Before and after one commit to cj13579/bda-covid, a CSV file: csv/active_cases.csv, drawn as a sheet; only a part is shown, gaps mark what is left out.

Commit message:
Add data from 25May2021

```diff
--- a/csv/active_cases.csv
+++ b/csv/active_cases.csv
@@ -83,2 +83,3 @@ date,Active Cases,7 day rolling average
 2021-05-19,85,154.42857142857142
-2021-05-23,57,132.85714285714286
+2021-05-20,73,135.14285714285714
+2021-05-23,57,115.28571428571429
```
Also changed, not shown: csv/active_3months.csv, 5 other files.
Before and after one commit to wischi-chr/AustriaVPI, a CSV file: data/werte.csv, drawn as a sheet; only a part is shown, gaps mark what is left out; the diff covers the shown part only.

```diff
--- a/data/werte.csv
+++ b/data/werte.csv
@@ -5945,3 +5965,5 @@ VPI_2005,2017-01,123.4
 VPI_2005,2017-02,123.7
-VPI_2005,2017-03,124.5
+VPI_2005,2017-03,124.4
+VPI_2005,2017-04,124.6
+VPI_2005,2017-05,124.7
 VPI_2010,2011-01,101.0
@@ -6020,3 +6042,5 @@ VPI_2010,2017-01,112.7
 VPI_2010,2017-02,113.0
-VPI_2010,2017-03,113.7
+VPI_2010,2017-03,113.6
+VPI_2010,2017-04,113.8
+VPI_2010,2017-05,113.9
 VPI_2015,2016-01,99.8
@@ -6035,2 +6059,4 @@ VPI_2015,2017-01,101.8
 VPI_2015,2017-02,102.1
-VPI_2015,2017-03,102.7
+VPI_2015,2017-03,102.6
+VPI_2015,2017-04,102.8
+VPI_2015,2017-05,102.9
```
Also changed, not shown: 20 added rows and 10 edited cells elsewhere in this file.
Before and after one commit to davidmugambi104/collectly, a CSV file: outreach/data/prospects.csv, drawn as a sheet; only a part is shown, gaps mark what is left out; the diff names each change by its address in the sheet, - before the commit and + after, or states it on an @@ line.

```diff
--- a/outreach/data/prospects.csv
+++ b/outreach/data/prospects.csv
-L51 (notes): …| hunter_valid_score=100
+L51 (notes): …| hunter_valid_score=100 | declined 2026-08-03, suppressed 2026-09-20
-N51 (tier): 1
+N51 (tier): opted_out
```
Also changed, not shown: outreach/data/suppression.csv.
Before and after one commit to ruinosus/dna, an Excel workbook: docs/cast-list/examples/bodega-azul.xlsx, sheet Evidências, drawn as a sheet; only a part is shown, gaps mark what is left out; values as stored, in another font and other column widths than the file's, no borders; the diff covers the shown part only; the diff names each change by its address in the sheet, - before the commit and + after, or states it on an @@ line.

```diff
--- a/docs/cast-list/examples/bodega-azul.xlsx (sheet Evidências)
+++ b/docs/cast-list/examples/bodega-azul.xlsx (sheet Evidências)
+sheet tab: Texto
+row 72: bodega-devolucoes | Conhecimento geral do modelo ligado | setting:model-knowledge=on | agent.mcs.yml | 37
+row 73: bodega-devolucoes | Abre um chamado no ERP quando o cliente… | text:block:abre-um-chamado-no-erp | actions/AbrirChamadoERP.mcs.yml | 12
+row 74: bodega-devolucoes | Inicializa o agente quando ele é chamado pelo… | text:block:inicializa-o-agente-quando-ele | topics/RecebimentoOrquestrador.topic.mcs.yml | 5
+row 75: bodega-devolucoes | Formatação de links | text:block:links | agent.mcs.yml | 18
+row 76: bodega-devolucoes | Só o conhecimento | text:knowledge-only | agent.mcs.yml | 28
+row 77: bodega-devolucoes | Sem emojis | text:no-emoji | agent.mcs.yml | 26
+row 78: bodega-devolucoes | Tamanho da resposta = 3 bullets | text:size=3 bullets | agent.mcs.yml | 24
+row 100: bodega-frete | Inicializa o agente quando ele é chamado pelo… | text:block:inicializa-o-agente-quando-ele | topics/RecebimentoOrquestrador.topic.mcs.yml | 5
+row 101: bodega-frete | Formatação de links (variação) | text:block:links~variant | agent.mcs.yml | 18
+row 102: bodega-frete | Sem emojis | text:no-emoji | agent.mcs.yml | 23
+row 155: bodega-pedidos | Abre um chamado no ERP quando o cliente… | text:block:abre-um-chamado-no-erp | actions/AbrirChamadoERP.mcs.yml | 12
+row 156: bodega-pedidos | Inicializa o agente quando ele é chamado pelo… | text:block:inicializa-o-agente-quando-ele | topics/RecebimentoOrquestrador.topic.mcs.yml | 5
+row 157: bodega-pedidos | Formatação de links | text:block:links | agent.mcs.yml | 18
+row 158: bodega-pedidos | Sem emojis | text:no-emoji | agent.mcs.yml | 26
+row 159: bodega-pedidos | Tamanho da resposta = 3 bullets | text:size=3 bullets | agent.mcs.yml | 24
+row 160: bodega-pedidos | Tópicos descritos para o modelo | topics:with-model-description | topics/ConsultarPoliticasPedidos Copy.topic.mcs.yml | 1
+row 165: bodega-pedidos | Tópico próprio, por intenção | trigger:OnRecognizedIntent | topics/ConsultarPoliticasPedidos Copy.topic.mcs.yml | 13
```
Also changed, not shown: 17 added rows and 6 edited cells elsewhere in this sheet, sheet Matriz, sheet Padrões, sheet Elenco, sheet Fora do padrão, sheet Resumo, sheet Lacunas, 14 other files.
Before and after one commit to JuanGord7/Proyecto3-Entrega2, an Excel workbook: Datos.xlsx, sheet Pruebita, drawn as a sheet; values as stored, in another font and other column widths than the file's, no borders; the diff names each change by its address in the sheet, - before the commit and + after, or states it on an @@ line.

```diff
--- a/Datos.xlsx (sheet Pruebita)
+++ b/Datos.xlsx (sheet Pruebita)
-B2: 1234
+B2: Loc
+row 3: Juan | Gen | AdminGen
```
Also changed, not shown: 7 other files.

++++

Reproduce all the data precisely, word for word.

Before and after one commit to cj13579/bda-covid, a CSV file: csv/active_cases.csv, drawn as a sheet; only a part is shown, gaps mark what is left out.

Commit message:
Add data from 25May2021

```diff
--- a/csv/active_cases.csv
+++ b/csv/active_cases.csv
@@ -83,2 +83,3 @@ date,Active Cases,7 day rolling average
 2021-05-19,85,154.42857142857142
-2021-05-23,57,132.85714285714286
+2021-05-20,73,135.14285714285714
+2021-05-23,57,115.28571428571429
```
Also changed, not shown: csv/active_3months.csv, 5 other files.
Before and after one commit to wischi-chr/AustriaVPI, a CSV file: data/werte.csv, drawn as a sheet; only a part is shown, gaps mark what is left out; the diff covers the shown part only.

```diff
--- a/data/werte.csv
+++ b/data/werte.csv
@@ -5945,3 +5965,5 @@ VPI_2005,2017-01,123.4
 VPI_2005,2017-02,123.7
-VPI_2005,2017-03,124.5
+VPI_2005,2017-03,124.4
+VPI_2005,2017-04,124.6
+VPI_2005,2017-05,124.7
 VPI_2010,2011-01,101.0
@@ -6020,3 +6042,5 @@ VPI_2010,2017-01,112.7
 VPI_2010,2017-02,113.0
-VPI_2010,2017-03,113.7
+VPI_2010,2017-03,113.6
+VPI_2010,2017-04,113.8
+VPI_2010,2017-05,113.9
 VPI_2015,2016-01,99.8
@@ -6035,2 +6059,4 @@ VPI_2015,2017-01,101.8
 VPI_2015,2017-02,102.1
-VPI_2015,2017-03,102.7
+VPI_2015,2017-03,102.6
+VPI_2015,2017-04,102.8
+VPI_2015,2017-05,102.9
```
Also changed, not shown: 20 added rows and 10 edited cells elsewhere in this file.
Before and after one commit to davidmugambi104/collectly, a CSV file: outreach/data/prospects.csv, drawn as a sheet; only a part is shown, gaps mark what is left out; the diff names each change by its address in the sheet, - before the commit and + after, or states it on an @@ line.

```diff
--- a/outreach/data/prospects.csv
+++ b/outreach/data/prospects.csv
-L51 (notes): …| hunter_valid_score=100
+L51 (notes): …| hunter_valid_score=100 | declined 2026-08-03, suppressed 2026-09-20
-N51 (tier): 1
+N51 (tier): opted_out
```
Also changed, not shown: outreach/data/suppression.csv.
Before and after one commit to ruinosus/dna, an Excel workbook: docs/cast-list/examples/bodega-azul.xlsx, sheet Evidências, drawn as a sheet; only a part is shown, gaps mark what is left out; values as stored, in another font and other column widths than the file's, no borders; the diff covers the shown part only; the diff names each change by its address in the sheet, - before the commit and + after, or states it on an @@ line.

```diff
--- a/docs/cast-list/examples/bodega-azul.xlsx (sheet Evidências)
+++ b/docs/cast-list/examples/bodega-azul.xlsx (sheet Evidências)
+sheet tab: Texto
+row 72: bodega-devolucoes | Conhecimento geral do modelo ligado | setting:model-knowledge=on | agent.mcs.yml | 37
+row 73: bodega-devolucoes | Abre um chamado no ERP quando o cliente… | text:block:abre-um-chamado-no-erp | actions/AbrirChamadoERP.mcs.yml | 12
+row 74: bodega-devolucoes | Inicializa o agente quando ele é chamado pelo… | text:block:inicializa-o-agente-quando-ele | topics/RecebimentoOrquestrador.topic.mcs.yml | 5
+row 75: bodega-devolucoes | Formatação de links | text:block:links | agent.mcs.yml | 18
+row 76: bodega-devolucoes | Só o conhecimento | text:knowledge-only | agent.mcs.yml | 28
+row 77: bodega-devolucoes | Sem emojis | text:no-emoji | agent.mcs.yml | 26
+row 78: bodega-devolucoes | Tamanho da resposta = 3 bullets | text:size=3 bullets | agent.mcs.yml | 24
+row 100: bodega-frete | Inicializa o agente quando ele é chamado pelo… | text:block:inicializa-o-agente-quando-ele | topics/RecebimentoOrquestrador.topic.mcs.yml | 5
+row 101: bodega-frete | Formatação de links (variação) | text:block:links~variant | agent.mcs.yml | 18
+row 102: bodega-frete | Sem emojis | text:no-emoji | agent.mcs.yml | 23
+row 155: bodega-pedidos | Abre um chamado no ERP quando o cliente… | text:block:abre-um-chamado-no-erp | actions/AbrirChamadoERP.mcs.yml | 12
+row 156: bodega-pedidos | Inicializa o agente quando ele é chamado pelo… | text:block:inicializa-o-agente-quando-ele | topics/RecebimentoOrquestrador.topic.mcs.yml | 5
+row 157: bodega-pedidos | Formatação de links | text:block:links | agent.mcs.yml | 18
+row 158: bodega-pedidos | Sem emojis | text:no-emoji | agent.mcs.yml | 26
+row 159: bodega-pedidos | Tamanho da resposta = 3 bullets | text:size=3 bullets | agent.mcs.yml | 24
+row 160: bodega-pedidos | Tópicos descritos para o modelo | topics:with-model-description | topics/ConsultarPoliticasPedidos Copy.topic.mcs.yml | 1
+row 165: bodega-pedidos | Tópico próprio, por intenção | trigger:OnRecognizedIntent | topics/ConsultarPoliticasPedidos Copy.topic.mcs.yml | 13
```
Also changed, not shown: 17 added rows and 6 edited cells elsewhere in this sheet, sheet Matriz, sheet Padrões, sheet Elenco, sheet Fora do padrão, sheet Resumo, sheet Lacunas, 14 other files.
Before and after one commit to JuanGord7/Proyecto3-Entrega2, an Excel workbook: Datos.xlsx, sheet Pruebita, drawn as a sheet; values as stored, in another font and other column widths than the file's, no borders; the diff names each change by its address in the sheet, - before the commit and + after, or states it on an @@ line.

```diff
--- a/Datos.xlsx (sheet Pruebita)
+++ b/Datos.xlsx (sheet Pruebita)
-B2: 1234
+B2: Loc
+row 3: Juan | Gen | AdminGen
```
Also changed, not shown: 7 other files.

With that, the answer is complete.